Google's unambiguously-named Phone app was recently updated to version 16 and a teardown of the new APK file seems to suggest new user interface tweaks and a voicemail transcript feature could be added via a future update. In particular, the voicemail transcription feature has shown up in at least the past two teardowns and the new version builds on the previous lines of code that were added. Previously, the code only showed that Google was working on a self-branded free transcription service in order to allow users across more carriers to get visual representations of voicemail messages. The newly added code appears to reference a button to turn off the feature and dialogue boxes to be shown to a user who does turn them off – which effectively announced that doing so will erase all voicemail transcripts. Beyond that, Googlers seem to be working to add a rating system to help the transcripts improve over time. Ratings include "bad" or "good" and there is also a string included thanking users for their input.
With regard to interface tweaks, there are two such changes that have new code associated with them. The first applies to the favorites tab of the Phone app. Previously, only the star icon on the tab itself gave any indication that the tab was actually intended to show favorite contacts. If the new code is implemented, a new string will be displayed immediately underneath which reads "Favorites." That's followed by rows containing any favorite contacts – shown as round image icons and a name, as compared to the current boxes – as well as a new button which seems to be to add them to speed-dial. That's an assumption made based on that there are also new strings of code that hint at options to choose from with regard to which method to use in order to get in touch with contacts on speed-dial. Meanwhile, a second header has also been included beneath favorites, which reads "Suggestions." A similar but downscaled version of the Favorites interface is repeated there, with an additional contextual three-dot menu, rather than an "add" button.
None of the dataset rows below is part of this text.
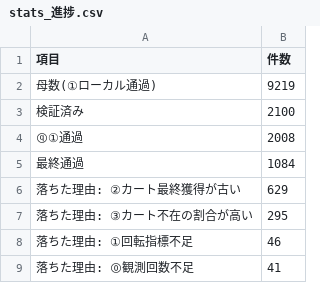
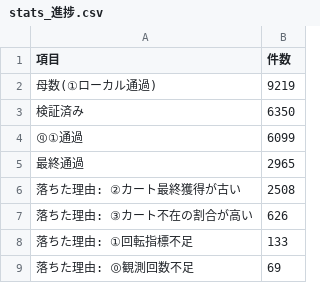
Before and after one commit to Yukinori1018/ai-company-amazon_buppan, a CSV file: workspace/output/deliverables/T-20260906-003/stats_進捗.csv, drawn as a sheet.

```diff
--- a/workspace/output/deliverables/T-20260906-003/stats_進捗.csv
+++ b/workspace/output/deliverables/T-20260906-003/stats_進捗.csv
@@ -2,8 +2,8 @@
 母数(①ローカル通過),9219
-検証済み,2100
-ⓠ①通過,2008
-最終通過,1084
-落ちた理由: ②カート最終獲得が古い,629
-落ちた理由: ③カート不在の割合が高い,295
-落ちた理由: ①回転指標不足,46
-落ちた理由: ⓪観測回数不足,41
+検証済み,6350
+ⓠ①通過,6099
+最終通過,2965
+落ちた理由: ②カート最終獲得が古い,2508
+落ちた理由: ③カート不在の割合が高い,626
+落ちた理由: ①回転指標不足,133
+落ちた理由: ⓪観測回数不足,69
```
Finally, the assisted dialing feature may soon show a far more streamlined version of its dialogue box, rather than providing a list of every available country and country code. The list of country code is shortened and the code in the app's APK seems to suggest it will be automatically populated based on country codes stored alongside a user's contacts. If that gets implemented, it should make it much easier for users to adjust which country code they are dialing by default. It's important to note that none of these changes is ever guaranteed to arrive with a future update to the Phone app. However the new features do come forward to users more often than not, so they are still worth examining.